Right now I am feeling a little like the writers at Grey's Anatomy must have been feeling when they wrote the script for this Thursday's episode. I say this because I am having little trouble getting started. I am having some problems organizing my thoughts. This might be more because of the kids running around and the dog howling than true writer's block --especially since I do know what I want to say. Just having some trouble getting it out.
I am certain that if I were a more gifted writer I could tie it all together in some witty and bright way but alas. . .( And no, I am not tossing out a baited hook. Really, I'm not.)
So, anyway, I noticed in the preview for next week's Grey's it looks like it is going to be a quarantine episode.
The quarantine episode? You ask?
The quarantine episode is the cliche episode of medical dramas.
All the medical dramas do at least one--ER, House-- and it is always so, so predictable.
It seems that the writer's pull out the quarantine episode when they have reached a point in the story line that has left them stuck or for whatever reason they have to get all the characters trapped together. However, whatever; it is a weak device and not very original.
And I always imagine the writers of the shows as sitting all Dorthy Parkeresque Algonquin Round Table-like hashing out banal ideas and everyone going-- no,no, no that won't work. And then from the quiet corner comes the "Well, hey, how about this? We could do a quarantine situation. . . "
I remember once in one of my undergrad lit classes it being said that Shakespeare has already written all the original plots and everything modern is just that-- a modern twist on an old plot. Now I don't know about that but I do know that the quarantine is the staple of all medical dramas on TV and that the writers parade it out when they've got no where else to go. Even still, who doesn't love the thrill of a good Hazmat/CDC situation? And usually they reveal some cool new virus or bacteria that I have never heard of and has disgusting, dire and creepy symptoms. So for the sake of some delicious new dramatized disease being revealed I will watch. I mean, that is assuming I can stay up for it this week like I was able to last week.
And that is the long winding road that brings me to what I really wanted to talk about: last week's episode.
Did you see it?
It totally had me peaking out from behind my hands.
You know, that scene? The one where Calli and Christina slash open the marathon runner's legs sans anesthesia?
Freaked. My. Ass. Out.
And after my OHMYGOD scream I asked why the hell they did that and more importantly, how can I avoid having that happen to me?

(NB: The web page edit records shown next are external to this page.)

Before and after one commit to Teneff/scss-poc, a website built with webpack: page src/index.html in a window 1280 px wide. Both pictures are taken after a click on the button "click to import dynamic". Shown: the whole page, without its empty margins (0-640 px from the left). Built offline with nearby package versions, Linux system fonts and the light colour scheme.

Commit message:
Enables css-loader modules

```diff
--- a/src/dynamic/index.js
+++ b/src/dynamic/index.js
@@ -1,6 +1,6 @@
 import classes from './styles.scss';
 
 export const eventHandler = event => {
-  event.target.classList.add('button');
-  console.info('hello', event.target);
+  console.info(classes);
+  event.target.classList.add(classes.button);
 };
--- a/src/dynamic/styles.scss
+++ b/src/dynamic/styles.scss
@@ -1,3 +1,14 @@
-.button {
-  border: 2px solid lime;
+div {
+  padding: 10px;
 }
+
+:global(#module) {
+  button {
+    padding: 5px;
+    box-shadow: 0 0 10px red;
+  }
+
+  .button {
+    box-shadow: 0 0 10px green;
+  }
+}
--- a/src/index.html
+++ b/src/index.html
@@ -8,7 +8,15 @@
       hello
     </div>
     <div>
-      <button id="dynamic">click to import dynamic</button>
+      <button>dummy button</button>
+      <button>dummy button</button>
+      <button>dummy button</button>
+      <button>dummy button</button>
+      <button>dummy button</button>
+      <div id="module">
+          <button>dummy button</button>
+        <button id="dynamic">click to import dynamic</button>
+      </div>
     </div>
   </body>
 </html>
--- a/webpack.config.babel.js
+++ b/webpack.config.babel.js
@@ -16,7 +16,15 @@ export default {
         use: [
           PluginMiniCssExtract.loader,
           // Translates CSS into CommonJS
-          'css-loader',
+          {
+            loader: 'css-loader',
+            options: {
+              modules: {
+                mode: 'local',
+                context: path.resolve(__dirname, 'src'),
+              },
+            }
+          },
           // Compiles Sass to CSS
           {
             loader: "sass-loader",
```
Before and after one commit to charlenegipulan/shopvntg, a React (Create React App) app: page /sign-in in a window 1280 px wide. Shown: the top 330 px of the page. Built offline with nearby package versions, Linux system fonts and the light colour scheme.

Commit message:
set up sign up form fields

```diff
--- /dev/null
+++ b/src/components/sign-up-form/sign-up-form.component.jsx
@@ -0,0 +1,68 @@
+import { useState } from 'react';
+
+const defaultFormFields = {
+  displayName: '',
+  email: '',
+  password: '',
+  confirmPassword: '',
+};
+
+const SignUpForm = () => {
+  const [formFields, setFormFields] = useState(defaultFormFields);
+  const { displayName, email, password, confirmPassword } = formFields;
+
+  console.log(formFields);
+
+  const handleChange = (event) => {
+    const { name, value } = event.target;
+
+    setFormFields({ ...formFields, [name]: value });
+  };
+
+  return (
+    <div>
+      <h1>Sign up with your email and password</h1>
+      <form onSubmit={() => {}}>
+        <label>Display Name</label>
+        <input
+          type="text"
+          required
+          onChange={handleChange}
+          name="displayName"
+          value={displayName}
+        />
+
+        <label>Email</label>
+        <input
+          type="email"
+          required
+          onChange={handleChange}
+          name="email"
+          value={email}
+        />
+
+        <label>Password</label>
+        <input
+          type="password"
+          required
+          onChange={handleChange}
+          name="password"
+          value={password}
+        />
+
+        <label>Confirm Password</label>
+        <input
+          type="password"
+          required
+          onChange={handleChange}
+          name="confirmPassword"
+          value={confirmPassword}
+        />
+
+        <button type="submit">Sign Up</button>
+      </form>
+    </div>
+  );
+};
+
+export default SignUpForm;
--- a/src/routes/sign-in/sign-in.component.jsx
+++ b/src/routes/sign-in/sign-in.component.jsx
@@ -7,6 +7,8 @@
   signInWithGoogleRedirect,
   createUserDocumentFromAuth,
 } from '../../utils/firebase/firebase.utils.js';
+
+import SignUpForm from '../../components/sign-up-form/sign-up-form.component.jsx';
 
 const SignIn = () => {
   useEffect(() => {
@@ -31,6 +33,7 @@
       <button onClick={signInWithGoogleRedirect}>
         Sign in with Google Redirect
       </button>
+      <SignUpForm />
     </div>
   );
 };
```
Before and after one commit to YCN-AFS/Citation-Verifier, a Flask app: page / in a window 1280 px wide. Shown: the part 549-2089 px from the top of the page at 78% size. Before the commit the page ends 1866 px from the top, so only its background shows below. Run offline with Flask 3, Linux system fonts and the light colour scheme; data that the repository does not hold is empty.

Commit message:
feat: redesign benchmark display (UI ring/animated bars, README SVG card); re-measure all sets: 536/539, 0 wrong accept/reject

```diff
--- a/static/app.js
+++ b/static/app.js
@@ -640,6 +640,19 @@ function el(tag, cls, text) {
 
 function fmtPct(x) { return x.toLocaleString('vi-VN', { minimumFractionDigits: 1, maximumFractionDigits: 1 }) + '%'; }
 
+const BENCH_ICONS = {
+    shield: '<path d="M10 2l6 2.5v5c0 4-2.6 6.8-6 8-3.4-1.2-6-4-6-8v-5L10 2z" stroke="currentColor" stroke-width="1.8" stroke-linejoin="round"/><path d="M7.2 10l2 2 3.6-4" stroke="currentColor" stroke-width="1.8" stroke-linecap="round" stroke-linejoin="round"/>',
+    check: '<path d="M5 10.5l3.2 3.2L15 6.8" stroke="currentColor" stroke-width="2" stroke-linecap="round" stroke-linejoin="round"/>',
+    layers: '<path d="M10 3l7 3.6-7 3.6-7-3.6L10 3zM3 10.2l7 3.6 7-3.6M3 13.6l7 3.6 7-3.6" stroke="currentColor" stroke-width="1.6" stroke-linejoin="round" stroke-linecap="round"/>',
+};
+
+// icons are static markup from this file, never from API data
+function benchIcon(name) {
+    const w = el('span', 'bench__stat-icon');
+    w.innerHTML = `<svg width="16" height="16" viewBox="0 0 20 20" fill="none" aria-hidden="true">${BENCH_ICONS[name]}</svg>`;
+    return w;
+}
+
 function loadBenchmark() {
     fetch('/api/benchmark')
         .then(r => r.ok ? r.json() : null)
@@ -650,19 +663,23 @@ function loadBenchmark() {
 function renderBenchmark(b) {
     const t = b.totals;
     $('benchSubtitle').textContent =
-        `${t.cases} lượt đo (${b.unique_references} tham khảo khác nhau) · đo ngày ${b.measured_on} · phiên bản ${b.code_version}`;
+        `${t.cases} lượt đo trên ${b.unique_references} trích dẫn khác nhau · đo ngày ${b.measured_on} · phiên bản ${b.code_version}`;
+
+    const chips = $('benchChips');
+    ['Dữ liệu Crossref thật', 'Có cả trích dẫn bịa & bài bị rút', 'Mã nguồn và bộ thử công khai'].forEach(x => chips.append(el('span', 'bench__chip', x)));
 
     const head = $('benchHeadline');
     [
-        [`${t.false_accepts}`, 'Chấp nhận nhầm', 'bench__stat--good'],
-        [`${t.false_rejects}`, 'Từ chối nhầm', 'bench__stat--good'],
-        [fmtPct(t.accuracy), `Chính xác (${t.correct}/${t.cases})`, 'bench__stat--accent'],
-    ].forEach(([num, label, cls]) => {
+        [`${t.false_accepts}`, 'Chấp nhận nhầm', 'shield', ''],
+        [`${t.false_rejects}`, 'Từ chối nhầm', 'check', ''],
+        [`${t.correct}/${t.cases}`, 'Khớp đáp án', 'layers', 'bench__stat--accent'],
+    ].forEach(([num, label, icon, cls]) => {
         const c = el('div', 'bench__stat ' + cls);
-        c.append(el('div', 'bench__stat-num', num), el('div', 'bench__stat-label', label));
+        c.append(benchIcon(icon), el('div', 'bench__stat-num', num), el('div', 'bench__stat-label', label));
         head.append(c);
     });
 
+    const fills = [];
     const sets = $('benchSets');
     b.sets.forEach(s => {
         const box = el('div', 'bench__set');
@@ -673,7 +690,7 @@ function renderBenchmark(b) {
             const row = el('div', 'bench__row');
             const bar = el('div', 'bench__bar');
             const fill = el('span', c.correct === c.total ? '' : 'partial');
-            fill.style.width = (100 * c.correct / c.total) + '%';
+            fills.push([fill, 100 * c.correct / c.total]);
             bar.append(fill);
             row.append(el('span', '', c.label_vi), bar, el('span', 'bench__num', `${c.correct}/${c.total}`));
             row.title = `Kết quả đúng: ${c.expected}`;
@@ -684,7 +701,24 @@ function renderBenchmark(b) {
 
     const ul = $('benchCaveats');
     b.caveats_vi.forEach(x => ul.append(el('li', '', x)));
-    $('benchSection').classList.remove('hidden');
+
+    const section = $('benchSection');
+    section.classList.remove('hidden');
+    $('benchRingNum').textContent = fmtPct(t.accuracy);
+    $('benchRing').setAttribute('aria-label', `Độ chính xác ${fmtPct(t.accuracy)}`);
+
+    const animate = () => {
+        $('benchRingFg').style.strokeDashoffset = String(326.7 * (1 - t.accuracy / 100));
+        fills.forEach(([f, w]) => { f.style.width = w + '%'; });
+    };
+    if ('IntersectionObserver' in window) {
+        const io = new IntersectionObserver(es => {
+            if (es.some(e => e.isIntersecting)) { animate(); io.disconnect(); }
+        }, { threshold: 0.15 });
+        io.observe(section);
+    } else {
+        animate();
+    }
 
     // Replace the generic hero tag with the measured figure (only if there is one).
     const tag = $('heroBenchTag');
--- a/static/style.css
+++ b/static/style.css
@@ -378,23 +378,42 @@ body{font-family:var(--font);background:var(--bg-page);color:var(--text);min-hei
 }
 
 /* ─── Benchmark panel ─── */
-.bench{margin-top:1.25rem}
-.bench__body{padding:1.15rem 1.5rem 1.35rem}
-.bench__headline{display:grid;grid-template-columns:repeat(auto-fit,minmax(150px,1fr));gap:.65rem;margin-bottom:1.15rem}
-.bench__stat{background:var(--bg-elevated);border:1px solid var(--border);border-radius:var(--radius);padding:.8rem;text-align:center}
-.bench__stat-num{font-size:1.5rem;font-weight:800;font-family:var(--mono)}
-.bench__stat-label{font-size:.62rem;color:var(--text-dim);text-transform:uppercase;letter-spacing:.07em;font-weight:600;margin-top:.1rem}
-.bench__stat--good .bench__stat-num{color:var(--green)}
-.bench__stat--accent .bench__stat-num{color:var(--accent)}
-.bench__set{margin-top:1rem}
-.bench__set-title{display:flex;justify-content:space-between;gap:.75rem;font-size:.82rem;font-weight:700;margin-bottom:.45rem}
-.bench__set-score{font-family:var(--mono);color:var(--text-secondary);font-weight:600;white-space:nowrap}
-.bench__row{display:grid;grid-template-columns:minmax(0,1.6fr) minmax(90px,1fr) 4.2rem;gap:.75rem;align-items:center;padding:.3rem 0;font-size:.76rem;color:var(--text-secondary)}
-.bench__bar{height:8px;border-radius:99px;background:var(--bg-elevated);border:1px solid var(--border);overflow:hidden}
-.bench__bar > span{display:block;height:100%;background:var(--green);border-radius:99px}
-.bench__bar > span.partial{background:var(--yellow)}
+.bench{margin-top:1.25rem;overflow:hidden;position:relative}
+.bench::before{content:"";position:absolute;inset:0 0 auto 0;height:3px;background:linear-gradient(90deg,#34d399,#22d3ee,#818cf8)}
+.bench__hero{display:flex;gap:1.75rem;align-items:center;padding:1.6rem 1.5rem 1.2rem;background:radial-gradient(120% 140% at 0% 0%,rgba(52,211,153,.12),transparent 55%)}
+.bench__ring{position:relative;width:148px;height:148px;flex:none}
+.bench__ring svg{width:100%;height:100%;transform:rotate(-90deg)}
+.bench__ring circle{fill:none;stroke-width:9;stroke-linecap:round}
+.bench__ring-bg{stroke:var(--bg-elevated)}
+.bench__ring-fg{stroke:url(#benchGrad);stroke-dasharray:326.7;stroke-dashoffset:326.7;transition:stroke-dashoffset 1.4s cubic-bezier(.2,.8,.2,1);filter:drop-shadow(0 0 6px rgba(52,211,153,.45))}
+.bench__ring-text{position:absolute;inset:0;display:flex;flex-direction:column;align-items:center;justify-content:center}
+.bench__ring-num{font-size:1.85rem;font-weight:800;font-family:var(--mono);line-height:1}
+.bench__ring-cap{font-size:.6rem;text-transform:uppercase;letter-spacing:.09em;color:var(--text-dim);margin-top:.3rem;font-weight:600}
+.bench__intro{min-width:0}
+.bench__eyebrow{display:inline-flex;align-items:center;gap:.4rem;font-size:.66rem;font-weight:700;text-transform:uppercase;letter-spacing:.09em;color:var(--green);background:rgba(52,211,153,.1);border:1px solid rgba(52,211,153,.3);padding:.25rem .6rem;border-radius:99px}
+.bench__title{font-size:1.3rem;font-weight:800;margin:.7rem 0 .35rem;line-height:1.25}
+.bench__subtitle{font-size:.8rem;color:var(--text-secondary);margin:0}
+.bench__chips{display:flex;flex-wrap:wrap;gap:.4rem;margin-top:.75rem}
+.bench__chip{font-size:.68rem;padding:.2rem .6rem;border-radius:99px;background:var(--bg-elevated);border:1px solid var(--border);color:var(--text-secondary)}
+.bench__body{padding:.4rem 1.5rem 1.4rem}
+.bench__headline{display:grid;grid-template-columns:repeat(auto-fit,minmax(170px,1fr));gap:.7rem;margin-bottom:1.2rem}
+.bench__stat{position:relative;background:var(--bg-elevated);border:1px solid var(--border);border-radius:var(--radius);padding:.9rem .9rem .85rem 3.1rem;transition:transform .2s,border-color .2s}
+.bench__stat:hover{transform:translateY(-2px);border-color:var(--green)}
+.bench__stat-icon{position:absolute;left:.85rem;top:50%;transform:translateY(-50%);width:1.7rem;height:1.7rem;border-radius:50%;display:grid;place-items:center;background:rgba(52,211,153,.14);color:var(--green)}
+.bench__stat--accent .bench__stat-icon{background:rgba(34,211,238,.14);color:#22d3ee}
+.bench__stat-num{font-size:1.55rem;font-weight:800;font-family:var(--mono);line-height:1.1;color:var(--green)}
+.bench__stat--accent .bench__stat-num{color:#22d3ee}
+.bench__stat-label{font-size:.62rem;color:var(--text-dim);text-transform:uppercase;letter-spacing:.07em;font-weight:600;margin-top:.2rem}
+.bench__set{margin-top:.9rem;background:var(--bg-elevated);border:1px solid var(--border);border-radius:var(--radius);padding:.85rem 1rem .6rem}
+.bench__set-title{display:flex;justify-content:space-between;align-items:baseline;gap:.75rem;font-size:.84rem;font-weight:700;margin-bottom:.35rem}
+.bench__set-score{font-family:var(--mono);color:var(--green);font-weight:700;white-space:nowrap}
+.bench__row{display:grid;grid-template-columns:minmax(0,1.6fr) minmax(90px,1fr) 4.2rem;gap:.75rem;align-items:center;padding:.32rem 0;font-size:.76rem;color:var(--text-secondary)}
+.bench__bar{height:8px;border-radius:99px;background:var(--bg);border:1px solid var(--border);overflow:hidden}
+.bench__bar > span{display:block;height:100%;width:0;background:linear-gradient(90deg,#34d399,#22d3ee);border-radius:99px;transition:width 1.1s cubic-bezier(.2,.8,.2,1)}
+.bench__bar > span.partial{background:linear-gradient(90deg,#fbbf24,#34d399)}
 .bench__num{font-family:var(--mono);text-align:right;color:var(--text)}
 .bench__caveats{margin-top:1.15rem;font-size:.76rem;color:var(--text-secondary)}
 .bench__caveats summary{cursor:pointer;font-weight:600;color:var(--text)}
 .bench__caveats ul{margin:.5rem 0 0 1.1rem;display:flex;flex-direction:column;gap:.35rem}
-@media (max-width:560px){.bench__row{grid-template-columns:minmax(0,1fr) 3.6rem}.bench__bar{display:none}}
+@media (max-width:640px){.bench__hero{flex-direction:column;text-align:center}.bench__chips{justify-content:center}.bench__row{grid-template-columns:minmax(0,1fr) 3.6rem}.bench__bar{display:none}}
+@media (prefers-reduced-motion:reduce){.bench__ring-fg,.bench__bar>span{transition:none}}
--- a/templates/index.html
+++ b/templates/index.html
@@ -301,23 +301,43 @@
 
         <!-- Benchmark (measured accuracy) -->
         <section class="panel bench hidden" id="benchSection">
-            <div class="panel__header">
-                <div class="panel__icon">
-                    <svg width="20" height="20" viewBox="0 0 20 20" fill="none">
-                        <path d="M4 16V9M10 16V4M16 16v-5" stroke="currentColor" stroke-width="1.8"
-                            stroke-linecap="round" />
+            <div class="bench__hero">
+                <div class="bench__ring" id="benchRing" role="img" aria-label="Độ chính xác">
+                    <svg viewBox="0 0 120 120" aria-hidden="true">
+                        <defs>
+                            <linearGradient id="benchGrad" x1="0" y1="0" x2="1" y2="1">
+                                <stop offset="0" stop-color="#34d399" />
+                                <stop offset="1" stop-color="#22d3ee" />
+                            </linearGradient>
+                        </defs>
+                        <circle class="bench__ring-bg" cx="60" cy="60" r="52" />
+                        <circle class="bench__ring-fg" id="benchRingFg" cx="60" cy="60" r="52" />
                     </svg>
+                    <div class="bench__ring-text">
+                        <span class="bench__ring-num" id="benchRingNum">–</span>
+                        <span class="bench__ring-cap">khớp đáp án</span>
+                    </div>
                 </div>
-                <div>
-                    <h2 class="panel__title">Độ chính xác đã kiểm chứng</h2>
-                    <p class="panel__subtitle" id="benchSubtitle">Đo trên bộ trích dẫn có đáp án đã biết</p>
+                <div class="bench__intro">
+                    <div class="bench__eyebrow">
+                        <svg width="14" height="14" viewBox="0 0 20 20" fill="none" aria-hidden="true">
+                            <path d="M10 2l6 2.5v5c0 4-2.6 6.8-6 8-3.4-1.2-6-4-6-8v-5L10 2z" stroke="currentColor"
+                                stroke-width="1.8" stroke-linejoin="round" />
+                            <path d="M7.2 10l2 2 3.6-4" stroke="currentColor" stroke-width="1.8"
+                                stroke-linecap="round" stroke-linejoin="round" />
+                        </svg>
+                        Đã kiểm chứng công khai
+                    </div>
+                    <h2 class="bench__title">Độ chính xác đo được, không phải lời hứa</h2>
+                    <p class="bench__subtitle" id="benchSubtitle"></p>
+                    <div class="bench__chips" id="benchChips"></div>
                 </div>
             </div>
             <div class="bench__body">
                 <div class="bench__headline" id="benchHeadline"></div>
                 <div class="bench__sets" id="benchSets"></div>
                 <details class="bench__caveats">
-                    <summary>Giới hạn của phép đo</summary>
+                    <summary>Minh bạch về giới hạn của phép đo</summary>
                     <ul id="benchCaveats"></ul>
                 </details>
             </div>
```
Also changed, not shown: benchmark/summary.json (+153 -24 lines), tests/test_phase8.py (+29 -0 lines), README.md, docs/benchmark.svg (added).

Unfortunately, they skipped right over the medical tutorial and went straight to the smoochy kissy kiss stuff.
Do these people not understand that I watch these sorts of shows (House, ER, Grey's et all) for the obscure medical information they provide?
How else I am I to sound knowledgeable at the Doctor's?
Or, when friends ask my medical opinion on stuff-- just like someone did on Saturday night about what happened to that runner.
Well, I finally remembered yesterday to Google about it. And apparently I wasn't the only runner slightly wigged out by that scene. Amby Burfoot had already blogged about the same thing on his Runner's World blog. Some fine Md's came along to comment that the marathoner's glossed over condition was probably this.
And, so it would seem, that probably isn't something I am going to have to worry too much about. In fact, I should probably focus more on what is going to happen when my tightly wound Achilles finally pops.